One of the major risks that small and medium-sized enterprises (SMEs) are especially vulnerable to, is the negative impact of events such as service delivery protests, strikes by public transport workers or incidents calling for the shutdown of cities, which present risks that insurance policies do not cover
Roy Wright, Head: Risk Solutions at GTC says: “Businesses can safeguard their operations better by changing their approach to risk management and engaging in an integrated process developed around their business needs, as opposed to merely relying on insurance policies for protection against perils.”
He warns that traditionally, business owners tend to think of risk management as taking out insurance, but there are substantial risks to the sustainability of business operations – often unique to South Africa – that cannot be covered by insurance policies.
“Rather than ignoring these threats, which are often outside of management’s control, we encourage business owners to adopt a holistic approach to managing their risks,” says Wright. “Shutdowns and protest events, to which SMEs are vulnerable, often make it difficult or impossible for much of the country’s labour force to leave their homes or get to their places of work on time or, sometimes even to get to work at all. Human capital forms a key part of any organisation, regardless of the skill level of the employee base. Industrial action – whether protected or not – has been a prominent characteristic of the local economy.”
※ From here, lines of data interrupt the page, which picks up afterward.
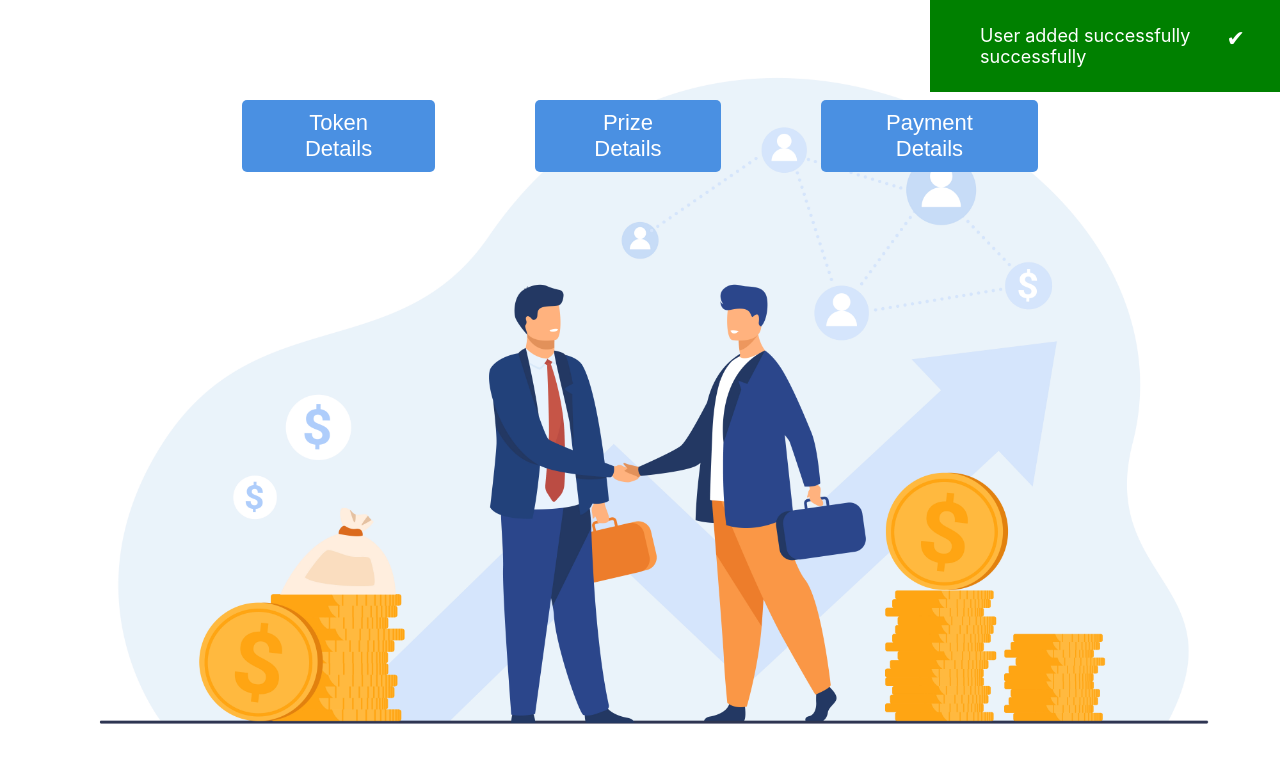
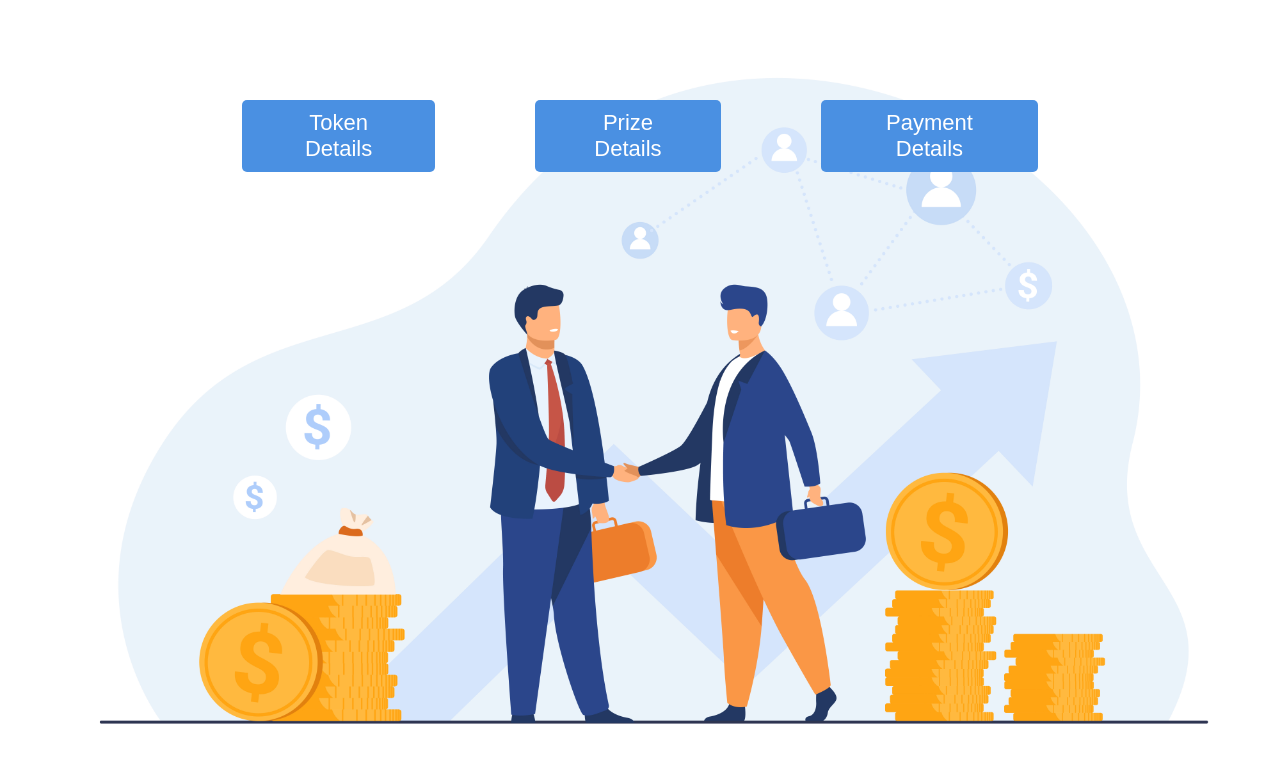
Before and after one commit to uditjain27/PP-Frontend, a React (Create React App) app: page /get in a window 1280 px wide. Shown: the top 762 px of the page. Built offline with nearby package versions, Linux system fonts and the light colour scheme.

Commit message:
First final release of project

```diff
--- a/src/Component/GetDetails/GetDetails.js
+++ b/src/Component/GetDetails/GetDetails.js
@@ -10,7 +10,7 @@ function GetDetails() {
     const [isVisible, setIsVisible] = useState(false);
     const [isLoaderVisible, setIsLoaderVisible] = useState(false);
     const [tab, setTab] = useState();
-    const [isMessageVisible, setIsMessageVisible] = useState(true);
+    const [isMessageVisible, setIsMessageVisible] = useState(false);
     const [message, setMessage] = useState("User added successfully successfully");
     const [isError, setIsError] = useState(false);
 
```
The Department of Labour reports that the country experienced its highest number of work stoppages (132) last year (2017), since 1999 when the earliest strike data was available.
“Therefore, it is in any organisation’s interest to ensure it has a realistic plan to manage the potential negative impact on its operations in the event of its staff being unable to work, especially if the reason for this is outside the employees’ control,” Wright says.
While these incidents tend to cause significant frustration for business owners, he believes such events need not cause that much disruption if businesses, under the guidance of their professional risk advisors, develop a realistic risk management plan.
“In our approach to risk management we advocate a comprehensive approach that involves analysing the company’s operations in their entirety and identifying the major risks for that particular entity. The risk profile will be different for every business, and managing these risks extends beyond insuring an organisation against theft or property damage. A good risk management plan should include ways to mitigate any negative impact on business operations and would be developed to suit the organisation’s needs and circumstances,” he says.
According to Wright, the key to a risk management process is being realistic about areas where the business is vulnerable and determining the rate at which these incidents may occur.
“For example, in South Africa we know that strike action is a near-annual occurrence for much of the labour force. Companies can develop strategies to protect themselves against the impact of working days lost due to planned strikes, but they often find it challenging to plan for strike action that is unrelated to the business or industry – such as public transport strikes.”
Wright believes it is imperative that businesses account for the probability of these incidents and subsequently develop ways to manage the impact on the firm in a manner that is sustainable for the owners and employees.
“It is a short-sighted practice to punish employees with policies of ‘no work, no pay’ when the reason for them not showing up to work is beyond their control. Aside from the loss of productivity that the business suffers, a seemingly unempathetic management attitude also has a severely detrimental impact on staff morale.”
He suggests alternative solutions could be to allow staff to work from home; shifting compulsory production down time or maintenance days to the periods when strike action occurs, or, in collaboration with staff, determining other transport methods should this be an issue.
“Clearly there is no one-size-fits-all solution, but we have substantial experience in guiding businesses towards risk management strategies suited to their sectors and capabilities, that would work best in their circumstances. This way, business owners can rather focus on growing their business,” he says.
“Organisations should also review their risk management plans at least quarterly to ensure that all risks are accounted for, duly prioritised, and that the mitigation strategies remain relevant and cost-effective to the business.”
Whereas large corporate organisations will likely have dedicated risk management teams tasked with developing and monitoring the risks to the business, smaller businesses do not have this luxury, or the specialist knowledge to produce comprehensive strategies that mitigate the business risks.
Wright believes the major reason for the absence of robust risk management plans at especially SME organisations, is due to the perceived cost associated with obtaining advice and developing a plan.
“However, the long-term benefits to the sustainability of the business far outweigh the short-term costs of risk management planning. Considering that the country experiences an annual average net loss of -4.9%* in small businesses – which are crucial for employment creation – it is imperative that these organisations make a better effort to minimise these threats,” he says.
In a move that is set to aid SMEs, the Financial Sector Conduct Authority (FSCA) is making it compulsory for intermediaries to adopt a needs-based approach when consulting with their clients.
“This change is being rolled out under the Retail Distribution Review (RDR) which aims to make financial sector practices fairer for clients. It would mean that brokers would have to demonstrate that they have analysed their clients’ risk management needs before they advise on insurance products. This should help businesses to think more holistically about the risks to their businesses, even if these cannot be solved by an insurance policy,” he concludes.
Contact Roy Wright for any of your risk solutions and short term insurance needs: firstname.lastname@example.org.